WORK INSTRUCTION - Copy all lines in the material holding the string "loss".

DATA RECORDS -
◇ ◇ ◇ ◇
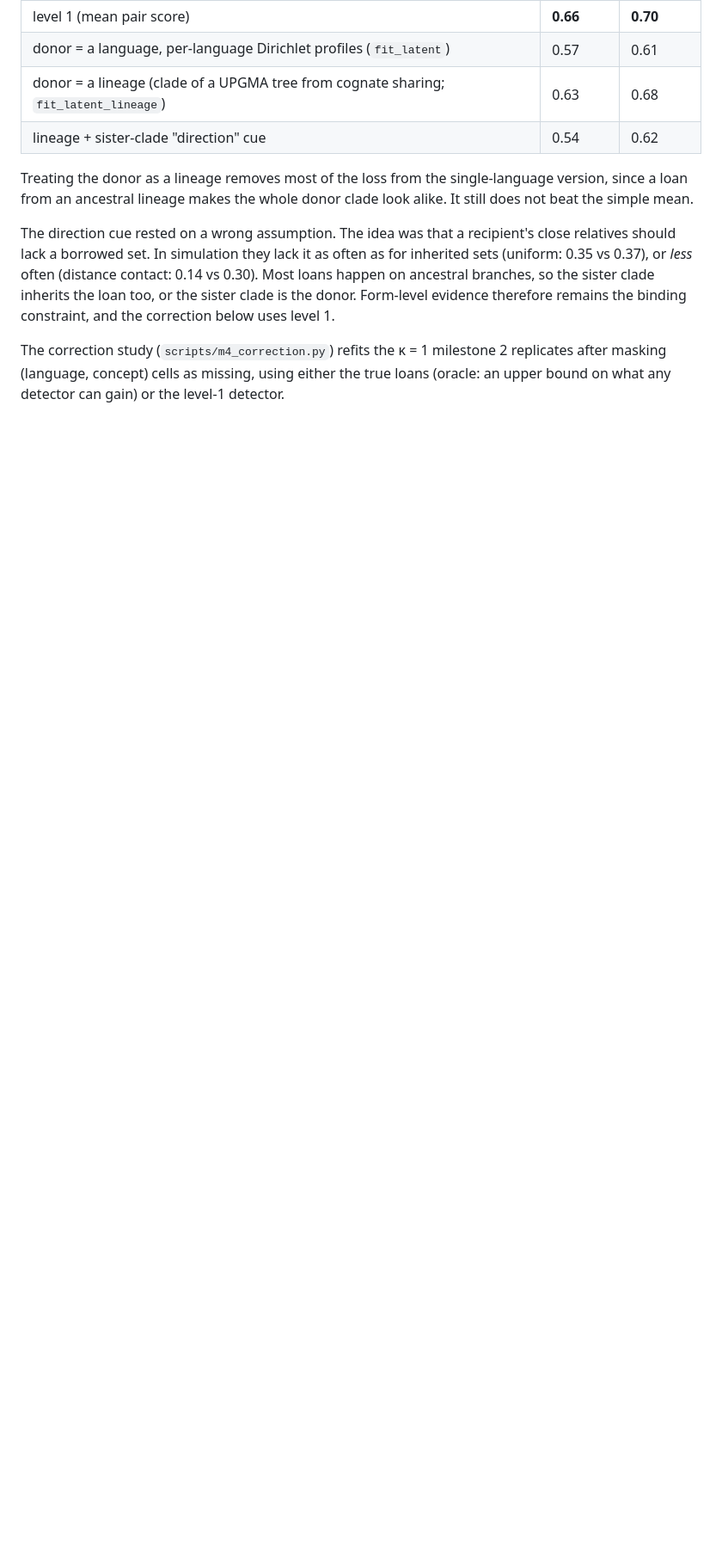
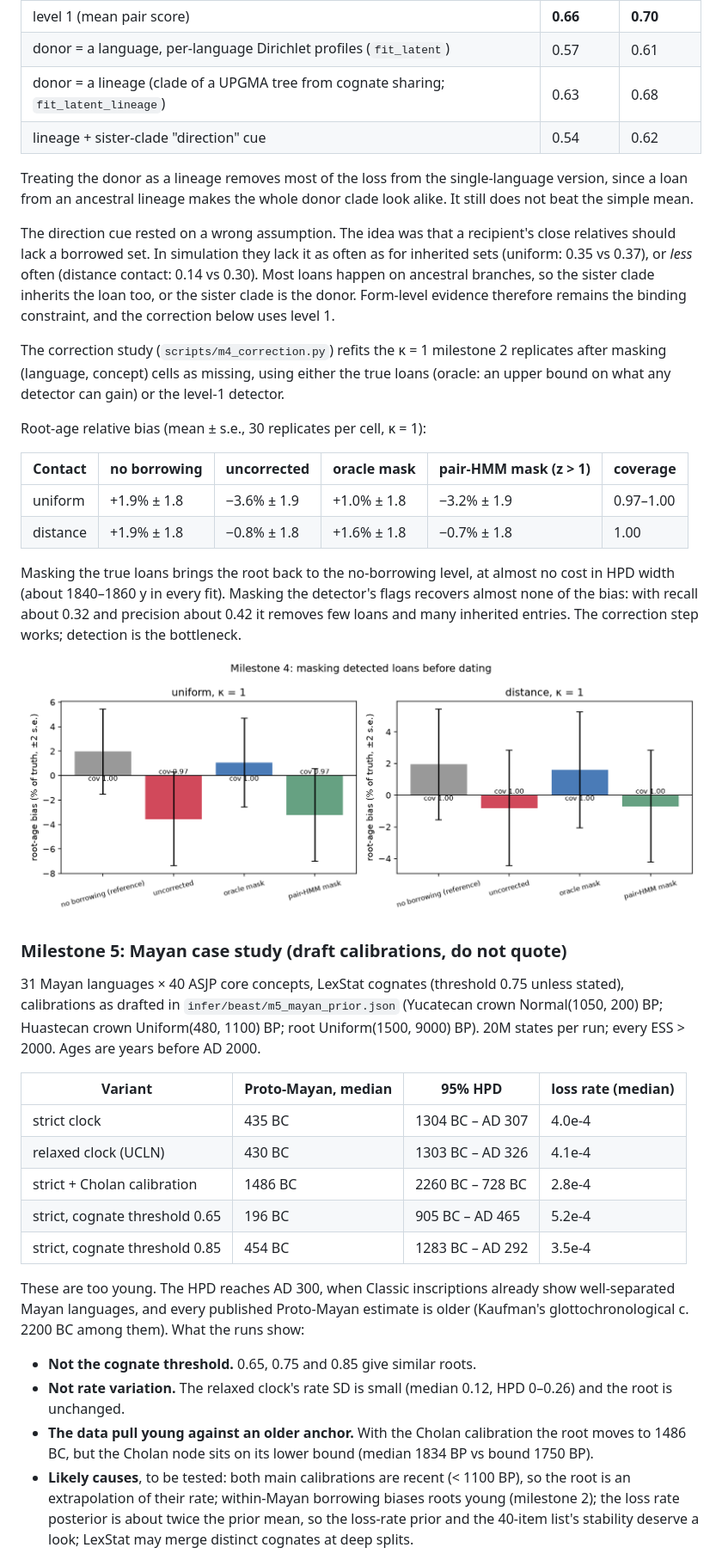
Before and after one commit to GusGus2004/borrowing-dating, a Markdown page: README.md, the part around one of its changes. Shown at 86% size. Drawn GitHub-style; pictures changed too: figures/m4_correction.png (added); blank space fills up the shorter version.

Commit message:
Milestones 4 and 5 results: masking correction and Mayan dating

```diff
--- a/README.md
+++ b/README.md
@@ -125,3 +125,53 @@ The correction study (`scripts/m4_correction.py`) refits the κ = 1 milestone 2
 replicates after masking (language, concept) cells as missing, using either
 the true loans (oracle: an upper bound on what any detector can gain) or the
 level-1 detector.
+
+Root-age relative bias (mean ± s.e., 30 replicates per cell, κ = 1):
+
+| Contact | no borrowing | uncorrected | oracle mask | pair-HMM mask (z > 1) | coverage |
+|---|---|---|---|---|---|
+| uniform | +1.9% ± 1.8 | −3.6% ± 1.9 | +1.0% ± 1.8 | −3.2% ± 1.9 | 0.97–1.00 |
+| distance | +1.9% ± 1.8 | −0.8% ± 1.8 | +1.6% ± 1.8 | −0.7% ± 1.8 | 1.00 |
+
+Masking the true loans brings the root back to the no-borrowing level, at
+almost no cost in HPD width (about 1840–1860 y in every fit). Masking the
+detector's flags recovers almost none of the bias: with recall about 0.32 and
+precision about 0.42 it removes few loans and many inherited entries. The
+correction step works; detection is the bottleneck.
+
+![](figures/m4_correction.png)
+
+### Milestone 5: Mayan case study (draft calibrations, do not quote)
+
+31 Mayan languages × 40 ASJP core concepts, LexStat cognates (threshold 0.75
+unless stated), calibrations as drafted in `infer/beast/m5_mayan_prior.json`
+(Yucatecan crown Normal(1050, 200) BP; Huastecan crown Uniform(480, 1100) BP;
+root Uniform(1500, 9000) BP). 20M states per run; every ESS > 2000. Ages are
+years before AD 2000.
+
+| Variant | Proto-Mayan, median | 95% HPD | loss rate (median) |
+|---|---|---|---|
+| strict clock | 435 BC | 1304 BC – AD 307 | 4.0e-4 |
+| relaxed clock (UCLN) | 430 BC | 1303 BC – AD 326 | 4.1e-4 |
+| strict + Cholan calibration | 1486 BC | 2260 BC – 728 BC | 2.8e-4 |
+| strict, cognate threshold 0.65 | 196 BC | 905 BC – AD 465 | 5.2e-4 |
+| strict, cognate threshold 0.85 | 454 BC | 1283 BC – AD 292 | 3.5e-4 |
+
+These are too young. The HPD reaches AD 300, when Classic inscriptions already
+show well-separated Mayan languages, and every published Proto-Mayan estimate
+is older (Kaufman's glottochronological c. 2200 BC among them). What the runs
+show:
+
+* **Not the cognate threshold.** 0.65, 0.75 and 0.85 give similar roots.
+* **Not rate variation.** The relaxed clock's rate SD is small (median 0.12,
+  HPD 0–0.26) and the root is unchanged.
+* **The data pull young against an older anchor.** With the Cholan
+  calibration the root moves to 1486 BC, but the Cholan node sits on its lower
+  bound (median 1834 BP vs bound 1750 BP).
+* **Likely causes**, to be tested: both main calibrations are recent
+  (< 1100 BP), so the root is an extrapolation of their rate; within-Mayan
+  borrowing biases roots young (milestone 2); the loss rate posterior is
+  about twice the prior mean, so the loss-rate prior and the 40-item list's
+  stability deserve a look; LexStat may merge distinct cognates at deep
+  splits.
+
```
Also changed, not shown: other parts of README.md (+6 -2 lines), figures/m5_root_age.png (added).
◇ ◇ ◇ ◇
EXERCISE OUTPUT -
+| Variant | Proto-Mayan, median | 95% HPD | loss rate (median) |
+  borrowing biases roots young (milestone 2); the loss rate posterior is
+  about twice the prior mean, so the loss-rate prior and the 40-item list's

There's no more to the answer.